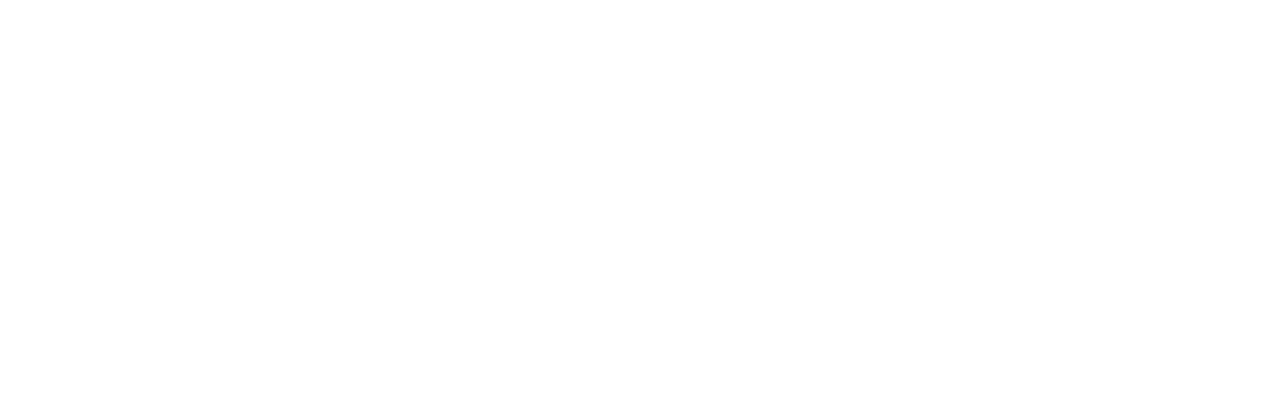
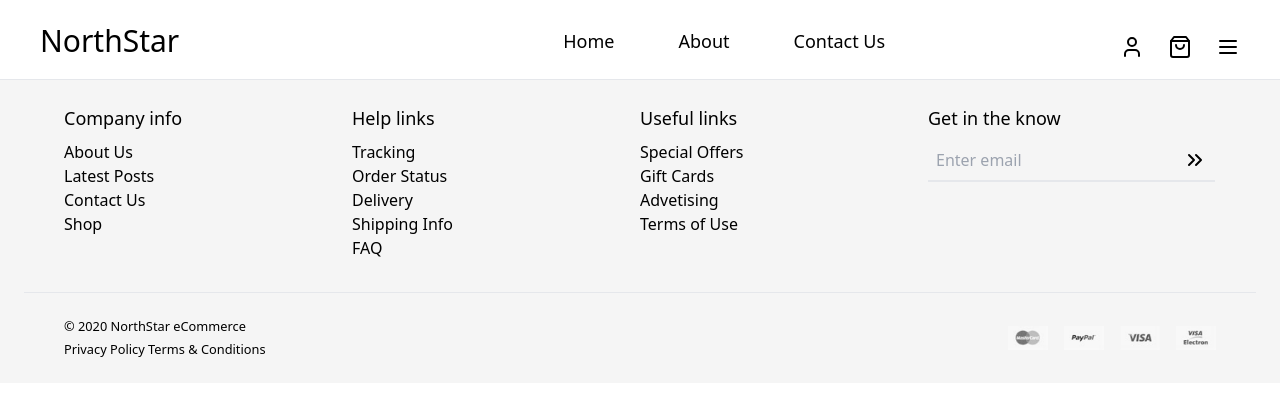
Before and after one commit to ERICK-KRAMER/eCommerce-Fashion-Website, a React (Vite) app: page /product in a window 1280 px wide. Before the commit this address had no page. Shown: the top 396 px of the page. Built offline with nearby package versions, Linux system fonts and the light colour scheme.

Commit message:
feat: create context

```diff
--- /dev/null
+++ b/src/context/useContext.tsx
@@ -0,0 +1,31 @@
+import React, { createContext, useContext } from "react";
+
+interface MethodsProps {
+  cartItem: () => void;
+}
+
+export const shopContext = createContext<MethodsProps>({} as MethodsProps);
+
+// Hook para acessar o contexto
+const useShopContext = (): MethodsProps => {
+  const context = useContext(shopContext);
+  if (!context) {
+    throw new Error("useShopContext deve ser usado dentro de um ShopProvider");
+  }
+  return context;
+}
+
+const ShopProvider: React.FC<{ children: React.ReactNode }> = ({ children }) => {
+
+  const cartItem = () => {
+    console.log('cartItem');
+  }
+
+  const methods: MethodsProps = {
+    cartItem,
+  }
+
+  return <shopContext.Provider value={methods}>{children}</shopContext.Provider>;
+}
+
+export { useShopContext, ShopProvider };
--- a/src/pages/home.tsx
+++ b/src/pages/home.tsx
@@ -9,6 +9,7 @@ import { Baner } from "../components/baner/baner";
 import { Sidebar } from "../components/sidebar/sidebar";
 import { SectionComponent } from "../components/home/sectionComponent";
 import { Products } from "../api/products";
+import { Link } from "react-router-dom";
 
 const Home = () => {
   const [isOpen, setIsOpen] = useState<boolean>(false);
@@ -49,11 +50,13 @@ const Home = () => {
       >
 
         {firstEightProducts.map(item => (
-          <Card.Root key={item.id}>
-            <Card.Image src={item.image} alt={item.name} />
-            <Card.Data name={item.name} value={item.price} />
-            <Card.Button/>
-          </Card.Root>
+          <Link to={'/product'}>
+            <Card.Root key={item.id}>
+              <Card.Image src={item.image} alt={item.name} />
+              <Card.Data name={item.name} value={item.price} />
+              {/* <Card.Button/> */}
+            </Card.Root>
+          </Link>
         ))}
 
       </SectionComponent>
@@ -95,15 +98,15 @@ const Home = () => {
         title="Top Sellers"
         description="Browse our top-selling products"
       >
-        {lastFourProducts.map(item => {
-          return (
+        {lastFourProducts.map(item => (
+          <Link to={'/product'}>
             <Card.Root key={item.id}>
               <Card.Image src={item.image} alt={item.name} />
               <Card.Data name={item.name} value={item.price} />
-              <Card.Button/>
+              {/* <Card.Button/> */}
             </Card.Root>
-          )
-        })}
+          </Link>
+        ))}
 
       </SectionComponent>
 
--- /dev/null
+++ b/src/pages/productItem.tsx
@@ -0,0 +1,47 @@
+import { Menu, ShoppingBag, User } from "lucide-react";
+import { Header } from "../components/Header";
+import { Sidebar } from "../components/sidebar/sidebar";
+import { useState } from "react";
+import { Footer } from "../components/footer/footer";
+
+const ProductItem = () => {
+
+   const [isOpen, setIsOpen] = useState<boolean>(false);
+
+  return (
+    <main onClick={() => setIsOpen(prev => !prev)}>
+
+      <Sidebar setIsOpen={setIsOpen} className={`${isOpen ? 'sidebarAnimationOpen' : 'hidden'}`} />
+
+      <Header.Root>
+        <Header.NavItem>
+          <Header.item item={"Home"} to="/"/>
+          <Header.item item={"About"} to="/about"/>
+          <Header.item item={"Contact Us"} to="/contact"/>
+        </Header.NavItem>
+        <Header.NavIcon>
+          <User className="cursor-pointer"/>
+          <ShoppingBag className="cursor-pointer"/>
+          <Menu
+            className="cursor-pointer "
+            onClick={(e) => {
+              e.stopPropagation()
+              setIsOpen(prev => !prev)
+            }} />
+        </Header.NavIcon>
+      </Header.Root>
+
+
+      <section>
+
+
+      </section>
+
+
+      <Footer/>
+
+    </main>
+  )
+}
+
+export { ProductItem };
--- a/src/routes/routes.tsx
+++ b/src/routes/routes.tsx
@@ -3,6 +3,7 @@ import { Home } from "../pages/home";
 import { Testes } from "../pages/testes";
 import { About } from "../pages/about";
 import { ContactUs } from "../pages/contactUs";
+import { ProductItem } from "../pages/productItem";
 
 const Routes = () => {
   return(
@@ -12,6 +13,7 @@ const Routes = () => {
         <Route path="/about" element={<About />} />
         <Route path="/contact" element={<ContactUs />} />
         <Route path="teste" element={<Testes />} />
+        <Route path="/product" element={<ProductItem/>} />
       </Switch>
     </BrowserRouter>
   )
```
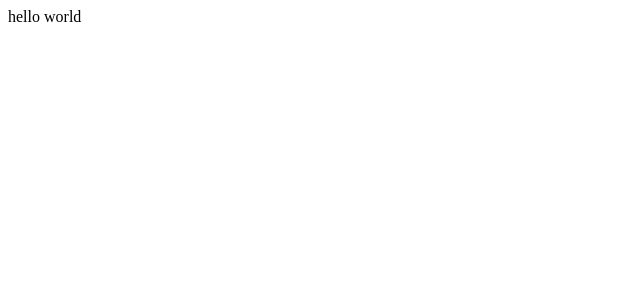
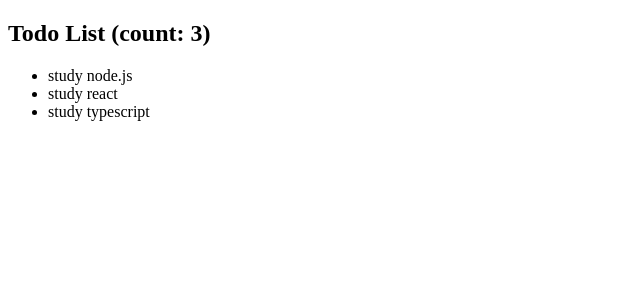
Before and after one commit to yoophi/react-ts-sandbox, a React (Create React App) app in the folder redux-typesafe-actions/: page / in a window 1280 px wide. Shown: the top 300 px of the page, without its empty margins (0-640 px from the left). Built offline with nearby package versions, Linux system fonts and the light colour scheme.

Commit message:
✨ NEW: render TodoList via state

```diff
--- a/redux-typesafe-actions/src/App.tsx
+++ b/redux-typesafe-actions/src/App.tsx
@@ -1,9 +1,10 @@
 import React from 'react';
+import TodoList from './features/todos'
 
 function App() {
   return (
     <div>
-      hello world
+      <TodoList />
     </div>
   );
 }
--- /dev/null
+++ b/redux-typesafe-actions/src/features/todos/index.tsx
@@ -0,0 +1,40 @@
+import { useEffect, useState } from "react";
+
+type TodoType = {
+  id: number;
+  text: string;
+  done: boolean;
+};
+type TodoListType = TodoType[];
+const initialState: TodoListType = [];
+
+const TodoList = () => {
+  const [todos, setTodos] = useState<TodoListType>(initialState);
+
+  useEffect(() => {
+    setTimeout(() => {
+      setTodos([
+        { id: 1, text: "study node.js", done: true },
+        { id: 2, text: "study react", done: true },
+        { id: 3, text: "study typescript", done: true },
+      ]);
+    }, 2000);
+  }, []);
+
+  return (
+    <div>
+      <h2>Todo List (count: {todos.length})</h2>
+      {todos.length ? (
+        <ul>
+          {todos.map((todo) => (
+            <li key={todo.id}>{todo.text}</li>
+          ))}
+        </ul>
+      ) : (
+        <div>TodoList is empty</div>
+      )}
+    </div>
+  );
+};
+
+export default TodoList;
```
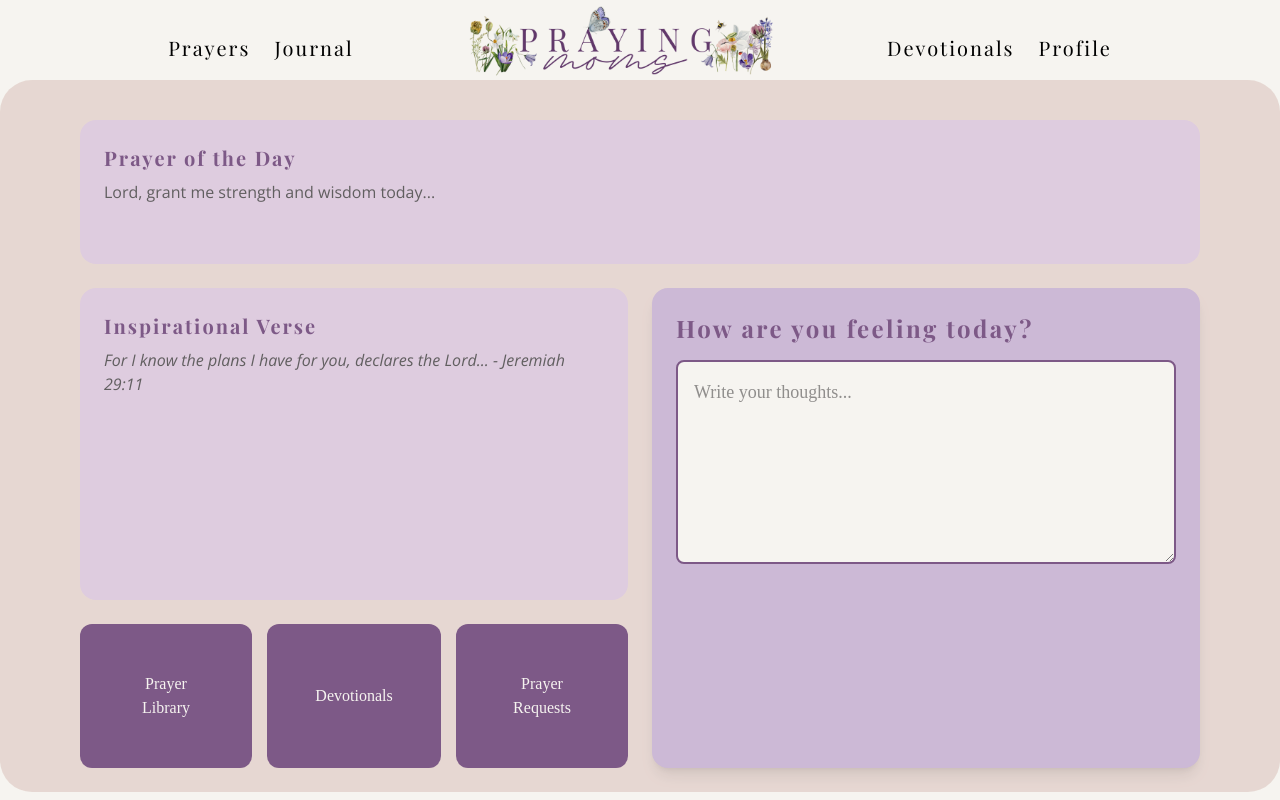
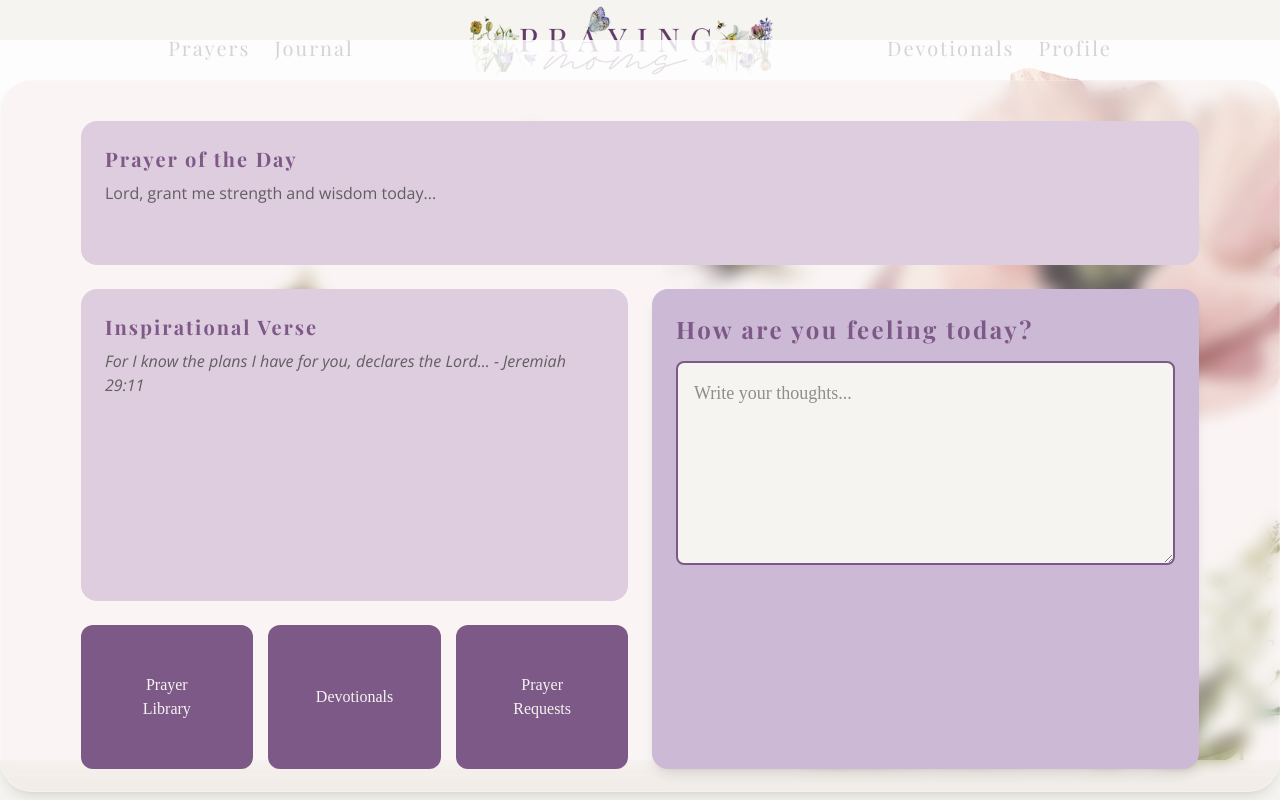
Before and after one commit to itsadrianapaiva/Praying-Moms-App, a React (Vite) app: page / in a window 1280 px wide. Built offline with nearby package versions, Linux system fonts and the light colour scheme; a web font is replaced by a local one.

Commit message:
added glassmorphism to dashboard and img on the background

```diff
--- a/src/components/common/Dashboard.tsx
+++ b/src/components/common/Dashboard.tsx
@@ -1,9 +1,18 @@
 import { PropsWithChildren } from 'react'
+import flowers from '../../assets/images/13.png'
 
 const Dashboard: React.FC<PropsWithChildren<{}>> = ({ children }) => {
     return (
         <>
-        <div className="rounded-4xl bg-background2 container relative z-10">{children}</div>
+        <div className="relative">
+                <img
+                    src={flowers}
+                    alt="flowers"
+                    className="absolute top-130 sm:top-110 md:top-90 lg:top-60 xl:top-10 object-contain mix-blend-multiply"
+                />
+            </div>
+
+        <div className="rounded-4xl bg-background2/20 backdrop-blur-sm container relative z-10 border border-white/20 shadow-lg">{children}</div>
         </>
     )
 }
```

● ● ●

**Exercise:**
Set down the data above word for word, leaving every picture out.

**Task output:**
Before and after one commit to ERICK-KRAMER/eCommerce-Fashion-Website, a React (Vite) app: page /product in a window 1280 px wide. Before the commit this address had no page. Shown: the top 396 px of the page. Built offline with nearby package versions, Linux system fonts and the light colour scheme.

Commit message:
feat: create context

```diff
--- /dev/null
+++ b/src/context/useContext.tsx
@@ -0,0 +1,31 @@
+import React, { createContext, useContext } from "react";
+
+interface MethodsProps {
+  cartItem: () => void;
+}
+
+export const shopContext = createContext<MethodsProps>({} as MethodsProps);
+
+// Hook para acessar o contexto
+const useShopContext = (): MethodsProps => {
+  const context = useContext(shopContext);
+  if (!context) {
+    throw new Error("useShopContext deve ser usado dentro de um ShopProvider");
+  }
+  return context;
+}
+
+const ShopProvider: React.FC<{ children: React.ReactNode }> = ({ children }) => {
+
+  const cartItem = () => {
+    console.log('cartItem');
+  }
+
+  const methods: MethodsProps = {
+    cartItem,
+  }
+
+  return <shopContext.Provider value={methods}>{children}</shopContext.Provider>;
+}
+
+export { useShopContext, ShopProvider };
--- a/src/pages/home.tsx
+++ b/src/pages/home.tsx
@@ -9,6 +9,7 @@ import { Baner } from "../components/baner/baner";
 import { Sidebar } from "../components/sidebar/sidebar";
 import { SectionComponent } from "../components/home/sectionComponent";
 import { Products } from "../api/products";
+import { Link } from "react-router-dom";
 
 const Home = () => {
   const [isOpen, setIsOpen] = useState<boolean>(false);
@@ -49,11 +50,13 @@ const Home = () => {
       >
 
         {firstEightProducts.map(item => (
-          <Card.Root key={item.id}>
-            <Card.Image src={item.image} alt={item.name} />
-            <Card.Data name={item.name} value={item.price} />
-            <Card.Button/>
-          </Card.Root>
+          <Link to={'/product'}>
+            <Card.Root key={item.id}>
+              <Card.Image src={item.image} alt={item.name} />
+              <Card.Data name={item.name} value={item.price} />
+              {/* <Card.Button/> */}
+            </Card.Root>
+          </Link>
         ))}
 
       </SectionComponent>
@@ -95,15 +98,15 @@ const Home = () => {
         title="Top Sellers"
         description="Browse our top-selling products"
       >
-        {lastFourProducts.map(item => {
-          return (
+        {lastFourProducts.map(item => (
+          <Link to={'/product'}>
             <Card.Root key={item.id}>
               <Card.Image src={item.image} alt={item.name} />
               <Card.Data name={item.name} value={item.price} />
-              <Card.Button/>
+              {/* <Card.Button/> */}
             </Card.Root>
-          )
-        })}
+          </Link>
+        ))}
 
       </SectionComponent>
 
--- /dev/null
+++ b/src/pages/productItem.tsx
@@ -0,0 +1,47 @@
+import { Menu, ShoppingBag, User } from "lucide-react";
+import { Header } from "../components/Header";
+import { Sidebar } from "../components/sidebar/sidebar";
+import { useState } from "react";
+import { Footer } from "../components/footer/footer";
+
+const ProductItem = () => {
+
+   const [isOpen, setIsOpen] = useState<boolean>(false);
+
+  return (
+    <main onClick={() => setIsOpen(prev => !prev)}>
+
+      <Sidebar setIsOpen={setIsOpen} className={`${isOpen ? 'sidebarAnimationOpen' : 'hidden'}`} />
+
+      <Header.Root>
+        <Header.NavItem>
+          <Header.item item={"Home"} to="/"/>
+          <Header.item item={"About"} to="/about"/>
+          <Header.item item={"Contact Us"} to="/contact"/>
+        </Header.NavItem>
+        <Header.NavIcon>
+          <User className="cursor-pointer"/>
+          <ShoppingBag className="cursor-pointer"/>
+          <Menu
+            className="cursor-pointer "
+            onClick={(e) => {
+              e.stopPropagation()
+              setIsOpen(prev => !prev)
+            }} />
+        </Header.NavIcon>
+      </Header.Root>
+
+
+      <section>
+
+
+      </section>
+
+
+      <Footer/>
+
+    </main>
+  )
+}
+
+export { ProductItem };
--- a/src/routes/routes.tsx
+++ b/src/routes/routes.tsx
@@ -3,6 +3,7 @@ import { Home } from "../pages/home";
 import { Testes } from "../pages/testes";
 import { About } from "../pages/about";
 import { ContactUs } from "../pages/contactUs";
+import { ProductItem } from "../pages/productItem";
 
 const Routes = () => {
   return(
@@ -12,6 +13,7 @@ const Routes = () => {
         <Route path="/about" element={<About />} />
         <Route path="/contact" element={<ContactUs />} />
         <Route path="teste" element={<Testes />} />
+        <Route path="/product" element={<ProductItem/>} />
       </Switch>
     </BrowserRouter>
   )
```
Before and after one commit to yoophi/react-ts-sandbox, a React (Create React App) app in the folder redux-typesafe-actions/: page / in a window 1280 px wide. Shown: the top 300 px of the page, without its empty margins (0-640 px from the left). Built offline with nearby package versions, Linux system fonts and the light colour scheme.

Commit message:
✨ NEW: render TodoList via state

```diff
--- a/redux-typesafe-actions/src/App.tsx
+++ b/redux-typesafe-actions/src/App.tsx
@@ -1,9 +1,10 @@
 import React from 'react';
+import TodoList from './features/todos'
 
 function App() {
   return (
     <div>
-      hello world
+      <TodoList />
     </div>
   );
 }
--- /dev/null
+++ b/redux-typesafe-actions/src/features/todos/index.tsx
@@ -0,0 +1,40 @@
+import { useEffect, useState } from "react";
+
+type TodoType = {
+  id: number;
+  text: string;
+  done: boolean;
+};
+type TodoListType = TodoType[];
+const initialState: TodoListType = [];
+
+const TodoList = () => {
+  const [todos, setTodos] = useState<TodoListType>(initialState);
+
+  useEffect(() => {
+    setTimeout(() => {
+      setTodos([
+        { id: 1, text: "study node.js", done: true },
+        { id: 2, text: "study react", done: true },
+        { id: 3, text: "study typescript", done: true },
+      ]);
+    }, 2000);
+  }, []);
+
+  return (
+    <div>
+      <h2>Todo List (count: {todos.length})</h2>
+      {todos.length ? (
+        <ul>
+          {todos.map((todo) => (
+            <li key={todo.id}>{todo.text}</li>
+          ))}
+        </ul>
+      ) : (
+        <div>TodoList is empty</div>
+      )}
+    </div>
+  );
+};
+
+export default TodoList;
```
Before and after one commit to itsadrianapaiva/Praying-Moms-App, a React (Vite) app: page / in a window 1280 px wide. Built offline with nearby package versions, Linux system fonts and the light colour scheme; a web font is replaced by a local one.

Commit message:
added glassmorphism to dashboard and img on the background

```diff
--- a/src/components/common/Dashboard.tsx
+++ b/src/components/common/Dashboard.tsx
@@ -1,9 +1,18 @@
 import { PropsWithChildren } from 'react'
+import flowers from '../../assets/images/13.png'
 
 const Dashboard: React.FC<PropsWithChildren<{}>> = ({ children }) => {
     return (
         <>
-        <div className="rounded-4xl bg-background2 container relative z-10">{children}</div>
+        <div className="relative">
+                <img
+                    src={flowers}
+                    alt="flowers"
+                    className="absolute top-130 sm:top-110 md:top-90 lg:top-60 xl:top-10 object-contain mix-blend-multiply"
+                />
+            </div>
+
+        <div className="rounded-4xl bg-background2/20 backdrop-blur-sm container relative z-10 border border-white/20 shadow-lg">{children}</div>
         </>
     )
 }
```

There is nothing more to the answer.